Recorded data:
──────
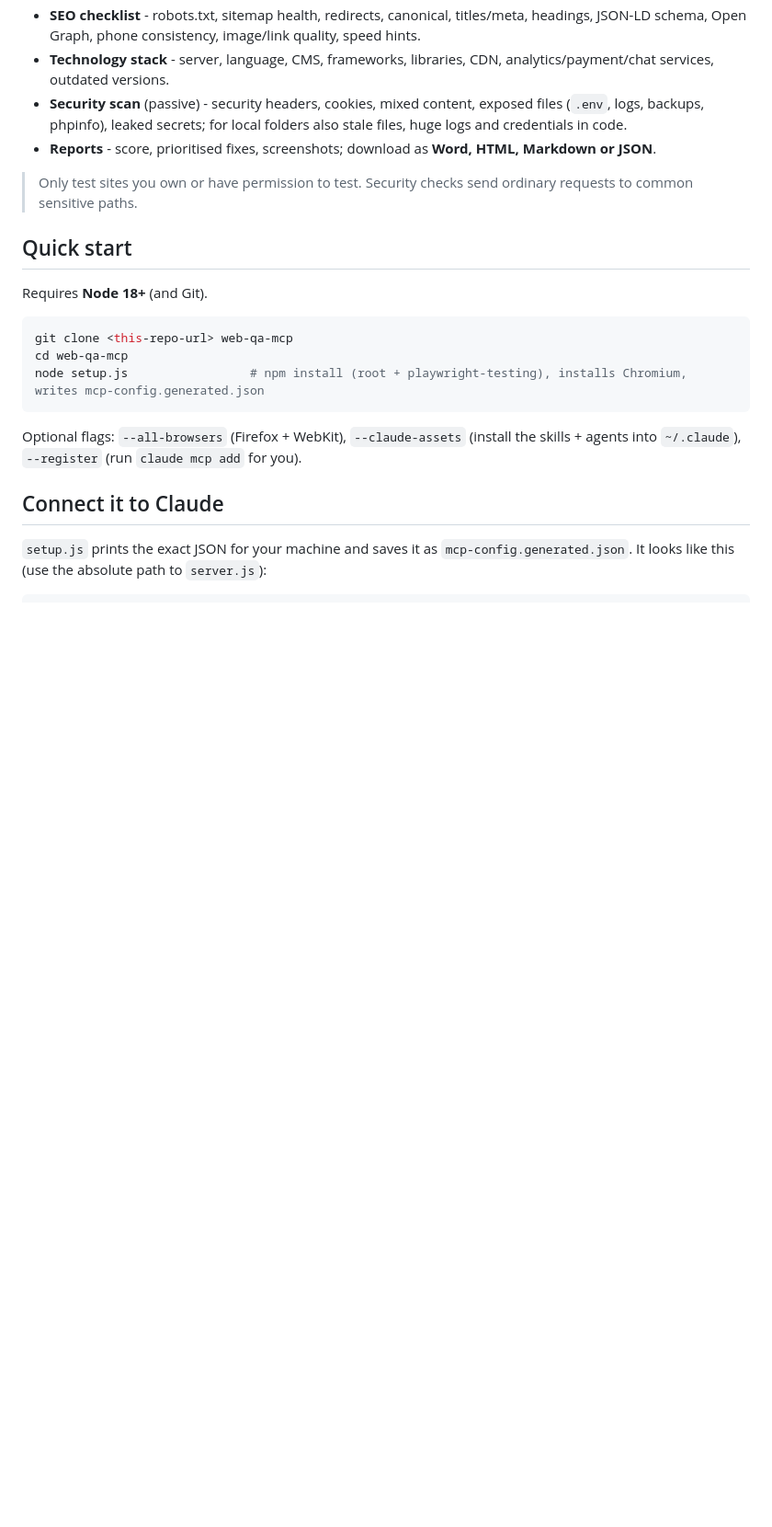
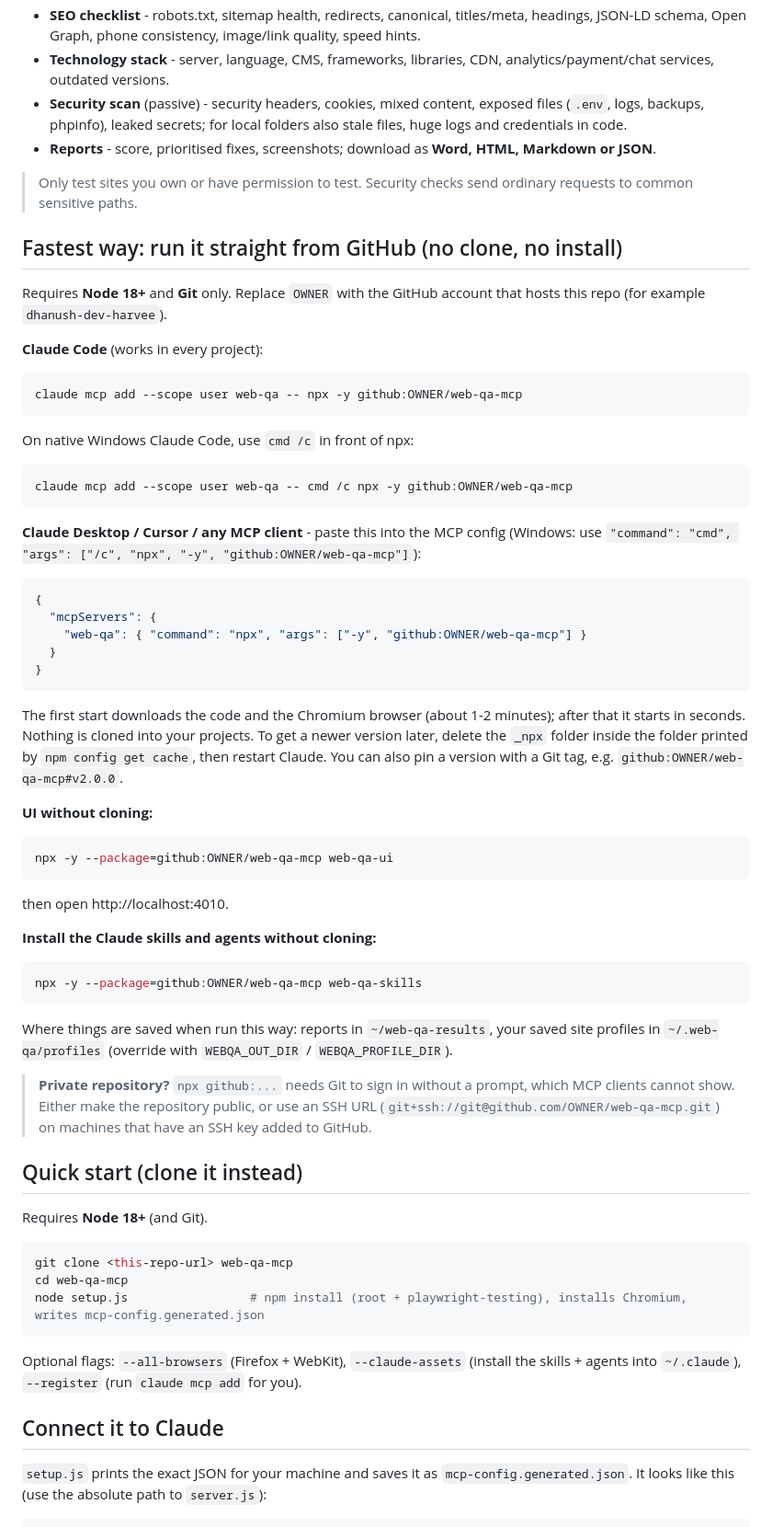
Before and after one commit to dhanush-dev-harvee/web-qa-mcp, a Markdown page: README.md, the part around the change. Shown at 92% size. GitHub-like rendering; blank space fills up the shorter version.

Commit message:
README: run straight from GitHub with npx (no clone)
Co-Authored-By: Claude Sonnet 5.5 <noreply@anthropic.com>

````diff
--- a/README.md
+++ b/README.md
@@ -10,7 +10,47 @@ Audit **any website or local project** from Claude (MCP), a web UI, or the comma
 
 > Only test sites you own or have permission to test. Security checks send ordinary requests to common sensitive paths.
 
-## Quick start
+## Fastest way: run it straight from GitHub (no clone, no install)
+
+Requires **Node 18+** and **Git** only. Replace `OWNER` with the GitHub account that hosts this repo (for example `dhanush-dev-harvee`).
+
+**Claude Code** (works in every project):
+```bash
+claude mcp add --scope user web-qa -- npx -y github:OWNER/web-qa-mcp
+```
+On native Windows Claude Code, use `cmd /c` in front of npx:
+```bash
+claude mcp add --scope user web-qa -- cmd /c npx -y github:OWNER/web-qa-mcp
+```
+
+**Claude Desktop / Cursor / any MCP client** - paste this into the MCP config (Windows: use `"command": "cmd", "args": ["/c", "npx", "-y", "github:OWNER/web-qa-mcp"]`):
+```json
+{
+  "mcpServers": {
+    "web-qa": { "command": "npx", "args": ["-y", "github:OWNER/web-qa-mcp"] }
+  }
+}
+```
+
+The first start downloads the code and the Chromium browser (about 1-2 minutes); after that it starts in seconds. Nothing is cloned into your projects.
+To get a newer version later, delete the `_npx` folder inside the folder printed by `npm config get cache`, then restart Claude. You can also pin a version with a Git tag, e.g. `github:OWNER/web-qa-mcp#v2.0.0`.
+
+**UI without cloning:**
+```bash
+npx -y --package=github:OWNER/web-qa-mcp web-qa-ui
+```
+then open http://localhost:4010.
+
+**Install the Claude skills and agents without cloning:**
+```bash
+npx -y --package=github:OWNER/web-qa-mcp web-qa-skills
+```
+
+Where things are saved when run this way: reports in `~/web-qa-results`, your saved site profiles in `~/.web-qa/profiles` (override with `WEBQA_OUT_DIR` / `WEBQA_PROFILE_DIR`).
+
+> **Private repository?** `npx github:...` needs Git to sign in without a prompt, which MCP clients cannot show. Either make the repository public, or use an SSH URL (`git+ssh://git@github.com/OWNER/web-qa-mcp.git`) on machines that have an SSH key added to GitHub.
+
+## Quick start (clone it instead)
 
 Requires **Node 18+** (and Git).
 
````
──────
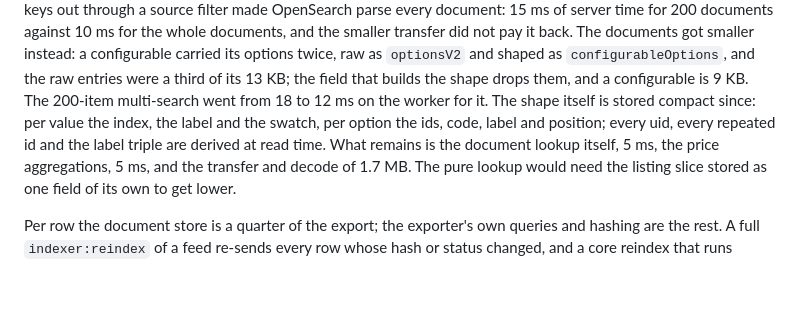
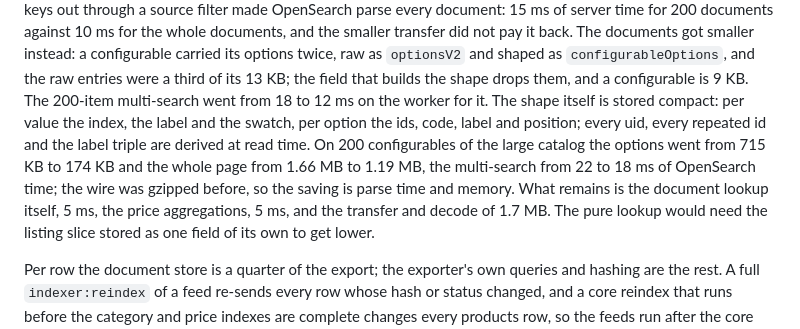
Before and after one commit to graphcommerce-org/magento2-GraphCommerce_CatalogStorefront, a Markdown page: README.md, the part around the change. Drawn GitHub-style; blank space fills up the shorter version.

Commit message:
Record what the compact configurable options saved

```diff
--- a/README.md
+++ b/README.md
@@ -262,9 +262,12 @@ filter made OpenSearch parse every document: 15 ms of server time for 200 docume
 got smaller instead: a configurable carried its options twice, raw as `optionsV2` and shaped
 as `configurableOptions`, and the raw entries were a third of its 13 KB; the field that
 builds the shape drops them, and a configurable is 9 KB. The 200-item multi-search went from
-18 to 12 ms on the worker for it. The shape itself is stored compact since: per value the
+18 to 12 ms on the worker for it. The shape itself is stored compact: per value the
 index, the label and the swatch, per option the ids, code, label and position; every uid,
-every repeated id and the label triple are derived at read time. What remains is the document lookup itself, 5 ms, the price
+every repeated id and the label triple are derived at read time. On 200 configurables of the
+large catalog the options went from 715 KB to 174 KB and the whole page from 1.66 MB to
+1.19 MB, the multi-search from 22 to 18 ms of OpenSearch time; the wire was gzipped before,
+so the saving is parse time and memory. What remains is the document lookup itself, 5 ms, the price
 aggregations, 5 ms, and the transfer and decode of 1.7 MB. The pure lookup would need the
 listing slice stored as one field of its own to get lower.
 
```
──────
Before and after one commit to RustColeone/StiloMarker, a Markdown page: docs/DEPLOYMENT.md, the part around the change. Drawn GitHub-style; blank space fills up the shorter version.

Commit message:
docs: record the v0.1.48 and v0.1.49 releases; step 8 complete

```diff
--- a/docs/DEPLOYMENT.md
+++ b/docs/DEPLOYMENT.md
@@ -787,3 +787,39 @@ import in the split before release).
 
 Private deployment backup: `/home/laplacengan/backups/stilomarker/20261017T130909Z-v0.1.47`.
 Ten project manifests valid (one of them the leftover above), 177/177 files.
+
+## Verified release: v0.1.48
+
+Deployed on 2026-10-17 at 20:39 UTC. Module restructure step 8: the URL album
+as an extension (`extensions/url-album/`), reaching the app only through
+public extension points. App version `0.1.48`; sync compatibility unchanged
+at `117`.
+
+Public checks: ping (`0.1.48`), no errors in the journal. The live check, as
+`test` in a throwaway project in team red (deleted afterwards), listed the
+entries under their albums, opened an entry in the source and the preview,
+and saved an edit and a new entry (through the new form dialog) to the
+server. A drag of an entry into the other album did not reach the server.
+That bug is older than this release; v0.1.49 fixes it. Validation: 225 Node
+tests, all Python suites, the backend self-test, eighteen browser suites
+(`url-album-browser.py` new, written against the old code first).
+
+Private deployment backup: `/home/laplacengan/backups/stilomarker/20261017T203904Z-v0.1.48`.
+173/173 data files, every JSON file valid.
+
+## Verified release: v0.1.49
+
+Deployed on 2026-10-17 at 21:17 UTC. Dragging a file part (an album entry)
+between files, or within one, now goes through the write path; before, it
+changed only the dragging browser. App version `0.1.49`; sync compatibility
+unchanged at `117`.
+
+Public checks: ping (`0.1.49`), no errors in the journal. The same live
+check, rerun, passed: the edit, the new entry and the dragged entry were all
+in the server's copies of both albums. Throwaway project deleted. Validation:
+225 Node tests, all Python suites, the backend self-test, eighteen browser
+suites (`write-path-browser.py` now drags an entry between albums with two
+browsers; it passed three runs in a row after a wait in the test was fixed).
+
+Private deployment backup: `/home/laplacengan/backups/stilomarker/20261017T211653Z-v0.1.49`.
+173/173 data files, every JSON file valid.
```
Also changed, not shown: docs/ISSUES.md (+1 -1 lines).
──────
▶ WORK REQUEST
Count the lines in these records that hold the string "Deployed". Only the number is wanted.

▶ WRITTEN REPLY
2